Saturday, June 15, 2013

This post is about saliva... and poop

Before you have a baby, you will inevitably hear the following phrase in regards to dealing with baby poop: "It's different when it's your own child." The point is that you will be less grossed out (or ideally, not at all grossed out) by your own child's poop. Honestly, I don't think it's the fact that it's your own child's poop that keeps you from gagging uncontrollably when you change a diaper, but rather that if you deal with anything gross 4,397 times a day, you become desensitized.

I have always been horribly grossed out by saliva. Absolutely repulsed. Naturally, I was blessed with the drooliest child the world has ever seen. I'll put a new shirt on him, and within about 45 seconds, it looks like I dunked his chest in a river just for the heck of it. And people will say things like, "Oh my gosh! I've never seen a child drool that much!
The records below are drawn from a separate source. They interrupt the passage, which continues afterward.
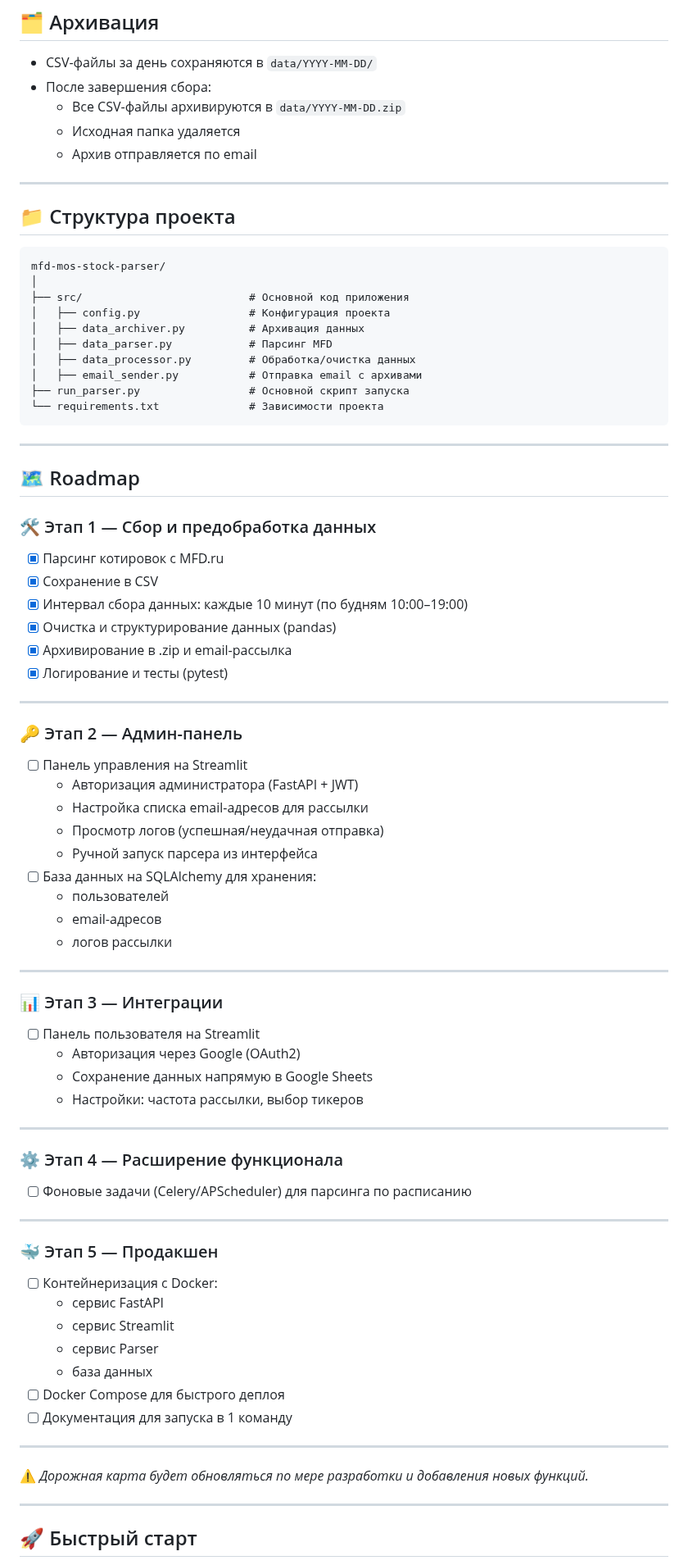
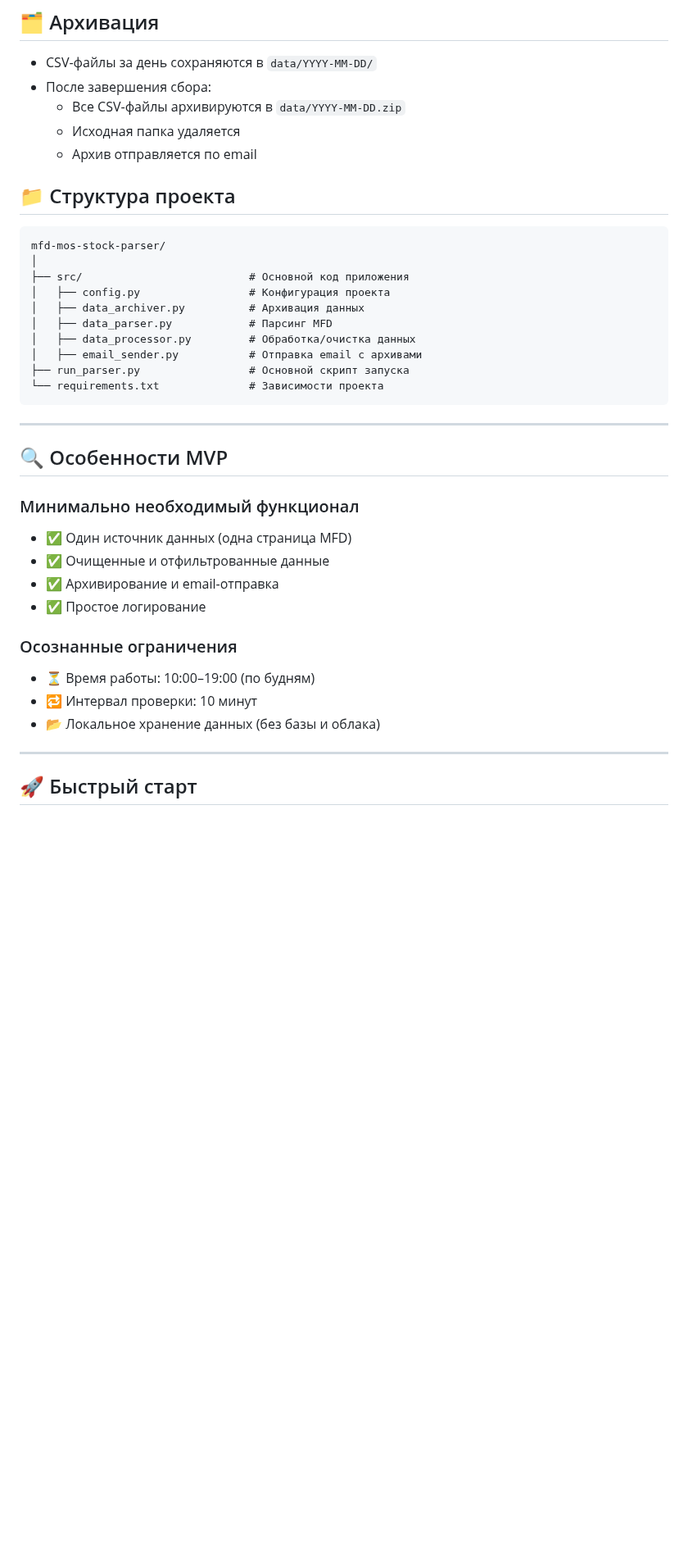
Before and after one commit to fetgrigory/MFD-Stock-Data-Service, a Markdown page: README.md, the part around one of its changes. Shown at 82% size. Rendered like a GitHub page; blank space fills up the shorter version.

````diff
--- a/README.md
+++ b/README.md
@@ -69,7 +69,6 @@ Number of transactions per day | Количество сделок за день
   - Исходная папка удаляется
   - Архив отправляется по email
 
----
 ## 📁 Структура проекта
 ```text
 mfd-mos-stock-parser/
@@ -84,56 +83,19 @@ mfd-mos-stock-parser/
 └── requirements.txt              # Зависимости проекта
 ```
 ---
-## 🗺 Roadmap
 
-### 🛠 Этап 1 — Сбор и предобработка данных
-- [x] Парсинг котировок с MFD.ru
-- [x] Сохранение в CSV
-- [x] Интервал сбора данных: каждые 10 минут (по будням 10:00–19:00)
-- [x] Очистка и структурирование данных (pandas)
-- [x] Архивирование в .zip и email-рассылка
-- [x] Логирование и тесты (pytest)
+## 🔍 Особенности MVP
 
----
+### Минимально необходимый функционал
+- ✅ Один источник данных (одна страница MFD)
+- ✅ Очищенные и отфильтрованные данные
+- ✅ Архивирование и email-отправка
+- ✅ Простое логирование
 
-### 🔑 Этап 2 — Админ-панель
-- [ ] Панель управления на Streamlit
-    - Авторизация администратора (FastAPI + JWT)
-    - Настройка списка email-адресов для рассылки
-    - Просмотр логов (успешная/неудачная отправка)
-    - Ручной запуск парсера из интерфейса
-- [ ] База данных на SQLAlchemy для хранения:
-    - пользователей
-    - email-адресов
-    - логов рассылки
-
----
-
-### 📊 Этап 3 — Интеграции
-- [ ] Панель пользователя на Streamlit
-    - Авторизация через Google (OAuth2)
-    - Сохранение данных напрямую в Google Sheets
-    - Настройки: частота рассылки, выбор тикеров
-
-
----
-
-### ⚙️ Этап 4 — Расширение функционала
-- [ ] Фоновые задачи (Celery/APScheduler) для парсинга по расписанию
----
-
-### 🐳 Этап 5 — Продакшен
-- [ ] Контейнеризация с Docker:
-  - сервис FastAPI
-  - сервис Streamlit
-  - сервис Parser
-  - база данных
-- [ ] Docker Compose для быстрого деплоя
-- [ ] Документация для запуска в 1 команду
-
----
-
-⚠️ *Дорожная карта будет обновляться по мере разработки и добавления новых функций.*
+### Осознанные ограничения
+- ⏳ Время работы: 10:00–19:00 (по будням)
+- 🔁 Интервал проверки: 10 минут
+- 📂 Локальное хранение данных (без базы и облака)
 
 ---
 
````
Also changed, not shown: other parts of README.md (+1 -1 lines).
He is covered with saliva!" And I'll be like, "Huh! I hadn't noticed!" Both he and I spend most of our days covered in his saliva. And not shockingly, I don't mind at all. (Random story: A few months ago, my friend Teri came over to our house with her son Thomas. Thomas is 4 months older than Lucas and significantly less drooly. The two boys were sitting on the floor playing, and Lucas drooled a long string of drool that had some sort of food in it, and it landed in a glob on the rug. And Thomas, who was about 17 months old at the time, looked at the puddle of saliva on the floor and started gagging. I have never seen a toddler so disgusted in my life. It was hilarious.)

Anyway, I thought that my lack of repulsion regarding my child's saliva was because of the whole "it's different when it's your own child" phenomenon I've heard so much about. And then we had Lucas's first birthday party. We sang "Happy Birthday" and then I blew out the candle on Lucas's cupcake. Our friends Cory and Eva's son Paxton reached up for the candle, and since everyone knows that the only purpose of birthday candles is to give kids something to lick the icing off of, I handed it to him. Except that instead of licking it, he took a giant bite out of it. And automatically, I held out my hand under his mouth and said, "Spit it out, Pax." Yes, that's right. I - the woman for whom handling saliva would have seemed like a strange and incredibly cruel form of torture before I had my son - actually told someone else's child to spit in my hand. And I neither gagged nor vomited. That's what personal growth looks like, friends.

So if you have some sort of weird and slightly embarrassing phobia involving a bodily fluid, having a child will probably cure you. But therapy is a lot cheaper.

1 comment:

  1. i noticed this too. not with my own kids, since i still don't have any, but with my two little brothers and two nephews. since the age gap between us was so large, i basically changed diapers for seven years straight. or at least that's what it felt like. you really do get desensitized to all of it.

    gross anecdote: one of my brothers AND one of my nephews threw up in my mouth at one point. (i was playing airplane with them. i do not learn.) that i did not get desensitized to.